Records contained in a dataset

========

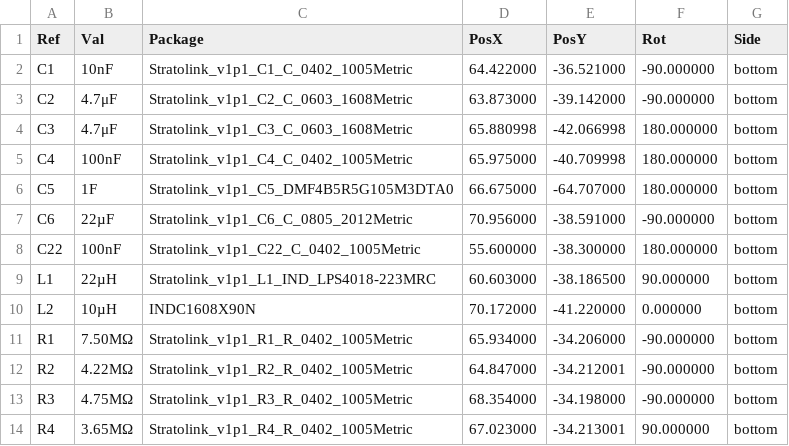
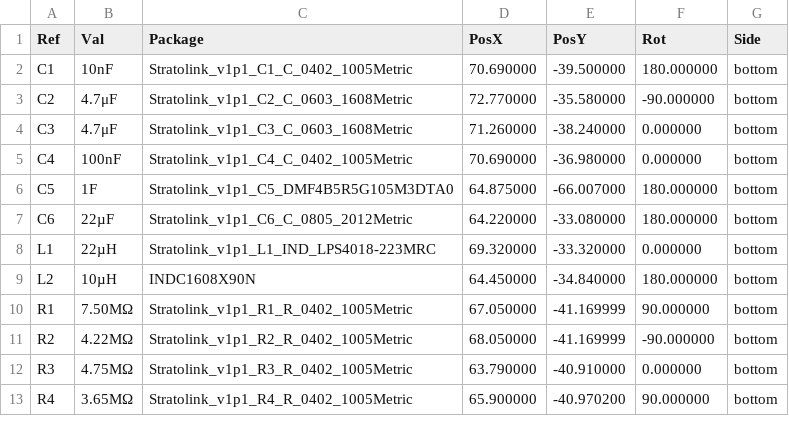
Before and after one commit to Stratolink-hq/Stratolink, a CSV file: hardware/gerbers/v1.1-pilot/native/positions.csv, drawn as a sheet; only a part is shown; the diff covers the shown part only.

```diff
--- a/hardware/gerbers/v1.1-pilot/native/positions.csv
+++ b/hardware/gerbers/v1.1-pilot/native/positions.csv
@@ -1,14 +1,13 @@
 Ref,Val,Package,PosX,PosY,Rot,Side
-"C1","10nF","Stratolink_v1p1_C1_C_0402_1005Metric",64.422000,-36.521000,-90.000000,bottom
-"C2","4.7μF","Stratolink_v1p1_C2_C_0603_1608Metric",63.873000,-39.142000,-90.000000,bottom
-"C3","4.7μF","Stratolink_v1p1_C3_C_0603_1608Metric",65.880998,-42.066998,180.000000,bottom
-"C4","100nF","Stratolink_v1p1_C4_C_0402_1005Metric",65.975000,-40.709998,180.000000,bottom
-"C5","1F","Stratolink_v1p1_C5_DMF4B5R5G105M3DTA0",66.675000,-64.707000,180.000000,bottom
-"C6","22µF","Stratolink_v1p1_C6_C_0805_2012Metric",70.956000,-38.591000,-90.000000,bottom
-"C22","100nF","Stratolink_v1p1_C22_C_0402_1005Metric",55.600000,-38.300000,180.000000,bottom
-"L1","22µH","Stratolink_v1p1_L1_IND_LPS4018-223MRC",60.603000,-38.186500,90.000000,bottom
-"L2","10µH","INDC1608X90N",70.172000,-41.220000,0.000000,bottom
-"R1","7.50MΩ","Stratolink_v1p1_R1_R_0402_1005Metric",65.934000,-34.206000,-90.000000,bottom
-"R2","4.22MΩ","Stratolink_v1p1_R2_R_0402_1005Metric",64.847000,-34.212001,-90.000000,bottom
-"R3","4.75MΩ","Stratolink_v1p1_R3_R_0402_1005Metric",68.354000,-34.198000,-90.000000,bottom
-"R4","3.65MΩ","Stratolink_v1p1_R4_R_0402_1005Metric",67.023000,-34.213001,90.000000,bottom
+"C1","10nF","Stratolink_v1p1_C1_C_0402_1005Metric",70.690000,-39.500000,180.000000,bottom
+"C2","4.7μF","Stratolink_v1p1_C2_C_0603_1608Metric",72.770000,-35.580000,-90.000000,bottom
+"C3","4.7μF","Stratolink_v1p1_C3_C_0603_1608Metric",71.260000,-38.240000,0.000000,bottom
+"C4","100nF","Stratolink_v1p1_C4_C_0402_1005Metric",70.690000,-36.980000,0.000000,bottom
+"C5","1F","Stratolink_v1p1_C5_DMF4B5R5G105M3DTA0",64.875000,-66.007000,180.000000,bottom
+"C6","22µF","Stratolink_v1p1_C6_C_0805_2012Metric",64.220000,-33.080000,180.000000,bottom
+"L1","22µH","Stratolink_v1p1_L1_IND_LPS4018-223MRC",69.320000,-33.320000,0.000000,bottom
+"L2","10µH","INDC1608X90N",64.450000,-34.840000,180.000000,bottom
+"R1","7.50MΩ","Stratolink_v1p1_R1_R_0402_1005Metric",67.050000,-41.169999,90.000000,bottom
+"R2","4.22MΩ","Stratolink_v1p1_R2_R_0402_1005Metric",68.050000,-41.169999,-90.000000,bottom
+"R3","4.75MΩ","Stratolink_v1p1_R3_R_0402_1005Metric",63.790000,-40.910000,0.000000,bottom
+"R4","3.65MΩ","Stratolink_v1p1_R4_R_0402_1005Metric",65.900000,-40.970200,90.000000,bottom
```
Also changed, not shown: 5 added rows, 4 removed rows and 87 edited cells elsewhere in this file, hardware/gerbers/v1.1-pilot/CPL-stratolink.csv, 34 other files.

========

◆ Exercise details
Reproduce the complete set of records verbatim and omit the pictures.

◆ Solution for this exercise
Before and after one commit to Stratolink-hq/Stratolink, a CSV file: hardware/gerbers/v1.1-pilot/native/positions.csv, drawn as a sheet; only a part is shown; the diff covers the shown part only.

```diff
--- a/hardware/gerbers/v1.1-pilot/native/positions.csv
+++ b/hardware/gerbers/v1.1-pilot/native/positions.csv
@@ -1,14 +1,13 @@
 Ref,Val,Package,PosX,PosY,Rot,Side
-"C1","10nF","Stratolink_v1p1_C1_C_0402_1005Metric",64.422000,-36.521000,-90.000000,bottom
-"C2","4.7μF","Stratolink_v1p1_C2_C_0603_1608Metric",63.873000,-39.142000,-90.000000,bottom
-"C3","4.7μF","Stratolink_v1p1_C3_C_0603_1608Metric",65.880998,-42.066998,180.000000,bottom
-"C4","100nF","Stratolink_v1p1_C4_C_0402_1005Metric",65.975000,-40.709998,180.000000,bottom
-"C5","1F","Stratolink_v1p1_C5_DMF4B5R5G105M3DTA0",66.675000,-64.707000,180.000000,bottom
-"C6","22µF","Stratolink_v1p1_C6_C_0805_2012Metric",70.956000,-38.591000,-90.000000,bottom
-"C22","100nF","Stratolink_v1p1_C22_C_0402_1005Metric",55.600000,-38.300000,180.000000,bottom
-"L1","22µH","Stratolink_v1p1_L1_IND_LPS4018-223MRC",60.603000,-38.186500,90.000000,bottom
-"L2","10µH","INDC1608X90N",70.172000,-41.220000,0.000000,bottom
-"R1","7.50MΩ","Stratolink_v1p1_R1_R_0402_1005Metric",65.934000,-34.206000,-90.000000,bottom
-"R2","4.22MΩ","Stratolink_v1p1_R2_R_0402_1005Metric",64.847000,-34.212001,-90.000000,bottom
-"R3","4.75MΩ","Stratolink_v1p1_R3_R_0402_1005Metric",68.354000,-34.198000,-90.000000,bottom
-"R4","3.65MΩ","Stratolink_v1p1_R4_R_0402_1005Metric",67.023000,-34.213001,90.000000,bottom
+"C1","10nF","Stratolink_v1p1_C1_C_0402_1005Metric",70.690000,-39.500000,180.000000,bottom
+"C2","4.7μF","Stratolink_v1p1_C2_C_0603_1608Metric",72.770000,-35.580000,-90.000000,bottom
+"C3","4.7μF","Stratolink_v1p1_C3_C_0603_1608Metric",71.260000,-38.240000,0.000000,bottom
+"C4","100nF","Stratolink_v1p1_C4_C_0402_1005Metric",70.690000,-36.980000,0.000000,bottom
+"C5","1F","Stratolink_v1p1_C5_DMF4B5R5G105M3DTA0",64.875000,-66.007000,180.000000,bottom
+"C6","22µF","Stratolink_v1p1_C6_C_0805_2012Metric",64.220000,-33.080000,180.000000,bottom
+"L1","22µH","Stratolink_v1p1_L1_IND_LPS4018-223MRC",69.320000,-33.320000,0.000000,bottom
+"L2","10µH","INDC1608X90N",64.450000,-34.840000,180.000000,bottom
+"R1","7.50MΩ","Stratolink_v1p1_R1_R_0402_1005Metric",67.050000,-41.169999,90.000000,bottom
+"R2","4.22MΩ","Stratolink_v1p1_R2_R_0402_1005Metric",68.050000,-41.169999,-90.000000,bottom
+"R3","4.75MΩ","Stratolink_v1p1_R3_R_0402_1005Metric",63.790000,-40.910000,0.000000,bottom
+"R4","3.65MΩ","Stratolink_v1p1_R4_R_0402_1005Metric",65.900000,-40.970200,90.000000,bottom
```
Also changed, not shown: 5 added rows, 4 removed rows and 87 edited cells elsewhere in this file, hardware/gerbers/v1.1-pilot/CPL-stratolink.csv, 34 other files.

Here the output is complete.